Look through the data below and work out how many lines hold "Pyrex"; state only the number.
(INPUT MATERIAL begins)
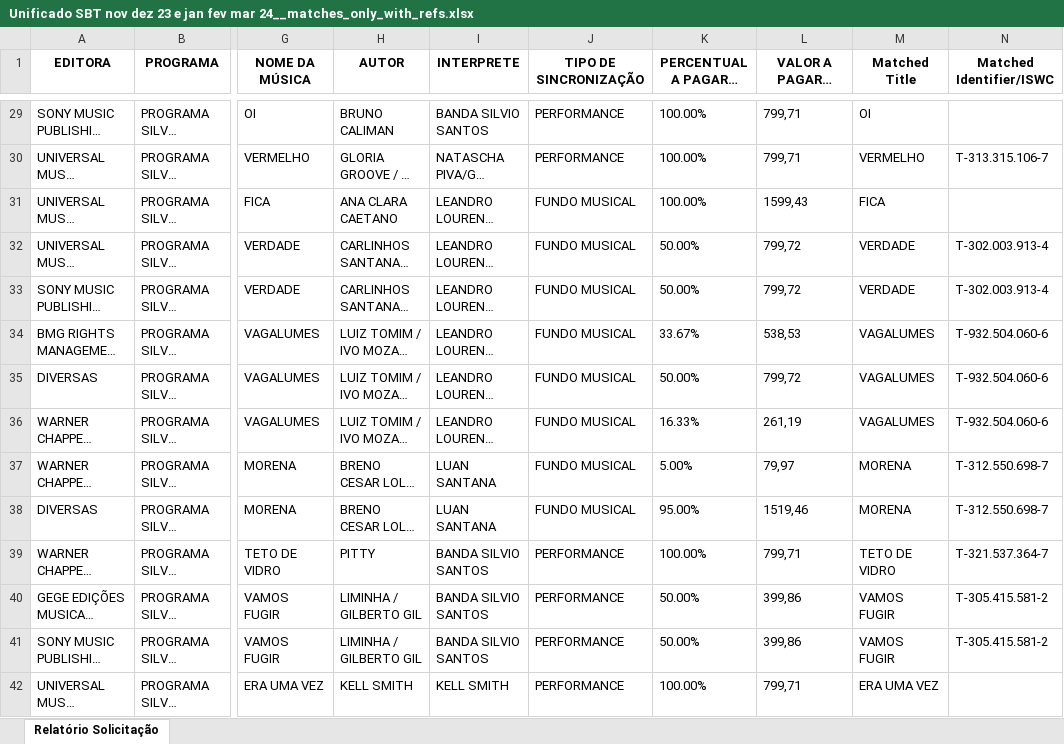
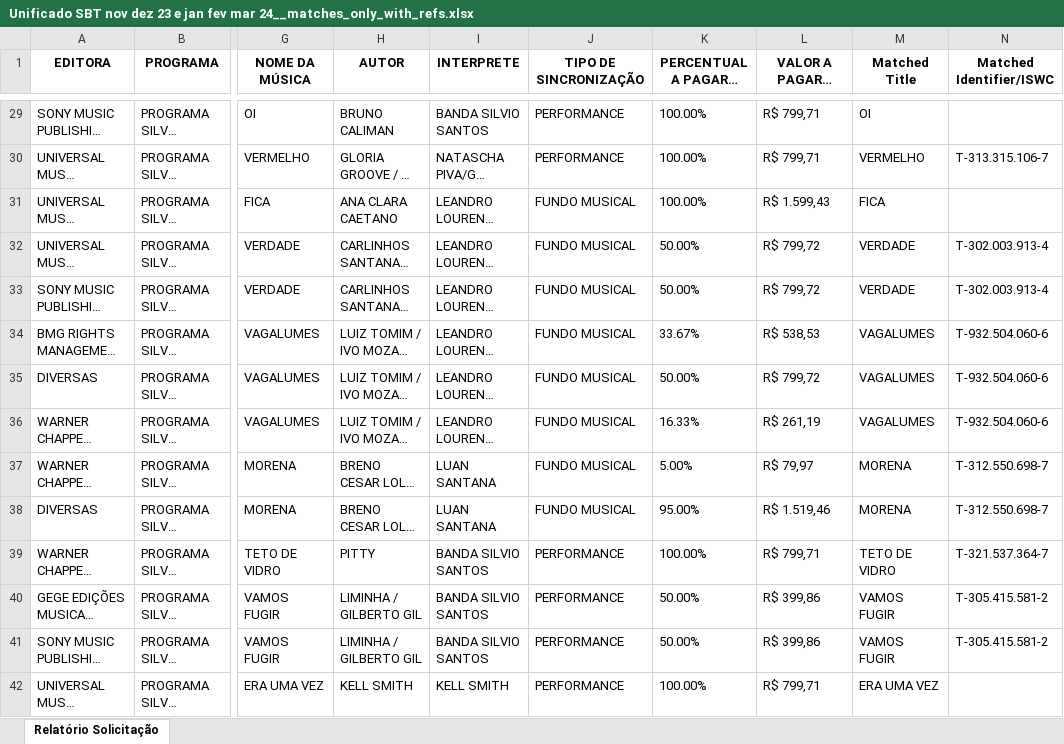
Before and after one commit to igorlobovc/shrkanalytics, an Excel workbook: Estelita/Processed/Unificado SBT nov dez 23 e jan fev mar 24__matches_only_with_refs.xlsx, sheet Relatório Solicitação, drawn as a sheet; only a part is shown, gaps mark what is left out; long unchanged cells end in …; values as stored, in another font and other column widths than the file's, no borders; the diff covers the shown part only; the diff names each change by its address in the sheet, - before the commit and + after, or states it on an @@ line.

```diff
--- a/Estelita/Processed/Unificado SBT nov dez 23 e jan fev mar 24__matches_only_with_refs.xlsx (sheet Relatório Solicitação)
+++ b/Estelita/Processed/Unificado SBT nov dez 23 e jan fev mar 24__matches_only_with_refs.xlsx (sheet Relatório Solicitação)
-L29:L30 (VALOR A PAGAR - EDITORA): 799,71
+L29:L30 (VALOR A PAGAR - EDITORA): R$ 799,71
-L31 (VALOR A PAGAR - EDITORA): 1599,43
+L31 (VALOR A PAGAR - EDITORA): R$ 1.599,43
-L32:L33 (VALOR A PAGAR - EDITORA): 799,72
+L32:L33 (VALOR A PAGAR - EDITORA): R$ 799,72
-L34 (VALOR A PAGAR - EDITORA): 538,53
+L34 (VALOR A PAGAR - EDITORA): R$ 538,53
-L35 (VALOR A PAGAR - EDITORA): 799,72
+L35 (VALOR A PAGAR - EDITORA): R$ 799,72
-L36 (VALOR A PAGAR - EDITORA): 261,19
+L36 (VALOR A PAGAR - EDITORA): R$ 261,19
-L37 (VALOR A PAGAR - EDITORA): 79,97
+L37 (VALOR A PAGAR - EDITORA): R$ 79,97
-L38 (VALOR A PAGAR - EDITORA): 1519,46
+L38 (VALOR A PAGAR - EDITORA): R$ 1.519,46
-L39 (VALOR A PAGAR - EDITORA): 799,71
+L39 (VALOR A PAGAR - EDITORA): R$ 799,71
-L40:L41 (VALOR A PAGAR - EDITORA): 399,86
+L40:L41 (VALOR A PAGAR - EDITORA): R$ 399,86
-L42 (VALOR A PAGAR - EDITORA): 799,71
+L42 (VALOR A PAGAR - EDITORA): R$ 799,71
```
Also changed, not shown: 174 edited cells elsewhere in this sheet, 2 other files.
(INPUT MATERIAL ends)
(INPUT MATERIAL begins)
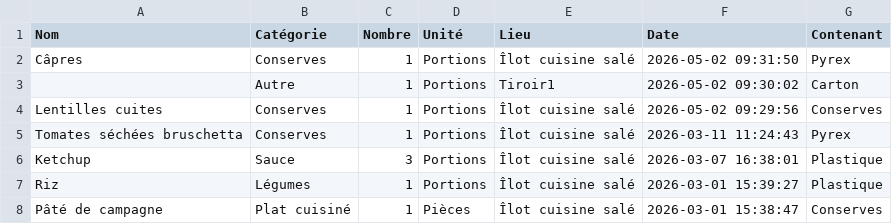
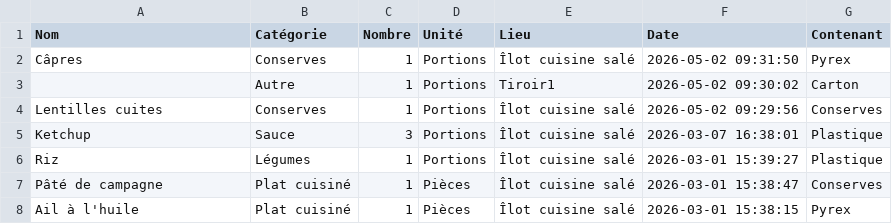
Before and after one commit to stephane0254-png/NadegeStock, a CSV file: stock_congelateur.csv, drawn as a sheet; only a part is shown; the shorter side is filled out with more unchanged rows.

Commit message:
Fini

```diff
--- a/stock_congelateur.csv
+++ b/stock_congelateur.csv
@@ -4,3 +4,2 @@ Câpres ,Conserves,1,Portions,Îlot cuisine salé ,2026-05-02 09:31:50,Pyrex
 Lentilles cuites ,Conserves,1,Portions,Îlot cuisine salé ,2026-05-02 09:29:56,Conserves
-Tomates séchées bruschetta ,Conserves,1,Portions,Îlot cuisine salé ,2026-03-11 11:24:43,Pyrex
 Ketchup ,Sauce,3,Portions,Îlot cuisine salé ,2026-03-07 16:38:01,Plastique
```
(INPUT MATERIAL ends)
**RESPONSE TO THE TASK:**
2